Steam Trap Basics: Types, Sizing & Selection

In this section, we discuss the following topics regarding steam trap:

A Steam Trap is an automatic valve which holds back steam and only opens to discharge condensate from steam lines. This is important because steam must be kept dry. Wet steam will cause the temperature of the steam to fall and this will affect the critical processes. It can also damage steam equipment such as reducing valves and safety valves.
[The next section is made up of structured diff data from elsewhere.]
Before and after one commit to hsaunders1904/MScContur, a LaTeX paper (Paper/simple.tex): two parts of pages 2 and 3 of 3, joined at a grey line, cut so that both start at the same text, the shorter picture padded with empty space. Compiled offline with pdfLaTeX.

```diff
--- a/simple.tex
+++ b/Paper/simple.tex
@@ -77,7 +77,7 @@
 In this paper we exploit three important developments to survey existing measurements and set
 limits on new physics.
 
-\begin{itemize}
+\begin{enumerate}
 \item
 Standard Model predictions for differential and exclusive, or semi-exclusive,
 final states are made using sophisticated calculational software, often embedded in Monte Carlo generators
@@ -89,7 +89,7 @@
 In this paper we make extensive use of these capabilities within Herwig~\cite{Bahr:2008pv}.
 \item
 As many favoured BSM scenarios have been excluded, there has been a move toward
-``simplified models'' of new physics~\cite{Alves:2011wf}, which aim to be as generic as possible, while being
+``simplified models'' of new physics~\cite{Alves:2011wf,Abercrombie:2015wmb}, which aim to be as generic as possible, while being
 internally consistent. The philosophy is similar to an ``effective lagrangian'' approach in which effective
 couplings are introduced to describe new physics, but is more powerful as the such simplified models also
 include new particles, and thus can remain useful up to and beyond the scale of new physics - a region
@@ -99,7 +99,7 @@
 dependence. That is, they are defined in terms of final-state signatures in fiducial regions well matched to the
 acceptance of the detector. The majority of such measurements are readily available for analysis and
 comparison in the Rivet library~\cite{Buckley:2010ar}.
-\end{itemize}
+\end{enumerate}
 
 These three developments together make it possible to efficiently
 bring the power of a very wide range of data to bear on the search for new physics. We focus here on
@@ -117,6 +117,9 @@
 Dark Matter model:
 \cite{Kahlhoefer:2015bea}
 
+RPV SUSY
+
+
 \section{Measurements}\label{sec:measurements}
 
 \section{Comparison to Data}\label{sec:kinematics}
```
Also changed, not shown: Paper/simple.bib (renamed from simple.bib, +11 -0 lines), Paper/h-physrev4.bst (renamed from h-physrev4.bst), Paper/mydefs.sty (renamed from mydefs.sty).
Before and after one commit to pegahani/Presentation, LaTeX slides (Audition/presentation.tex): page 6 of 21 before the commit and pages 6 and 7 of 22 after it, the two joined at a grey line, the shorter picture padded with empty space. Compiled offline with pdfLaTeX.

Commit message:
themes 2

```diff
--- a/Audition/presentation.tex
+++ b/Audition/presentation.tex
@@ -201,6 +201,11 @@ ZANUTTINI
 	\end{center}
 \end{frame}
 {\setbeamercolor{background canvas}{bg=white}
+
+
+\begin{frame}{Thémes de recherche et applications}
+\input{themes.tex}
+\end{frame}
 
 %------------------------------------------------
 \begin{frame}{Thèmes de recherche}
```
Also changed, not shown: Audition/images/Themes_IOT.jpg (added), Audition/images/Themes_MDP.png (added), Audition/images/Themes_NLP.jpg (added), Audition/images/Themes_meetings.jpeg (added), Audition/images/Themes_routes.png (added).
Presence of condensate can also cause water hammer.

Model

Application

Max Min Temperature (°C)

Material

Connection

Size

Pressure

Medium

Max Capacity kg/h

Body and Cover Material

Secondary Pressure Range

Type of Trap

Glass O.D / Length

Pipe Size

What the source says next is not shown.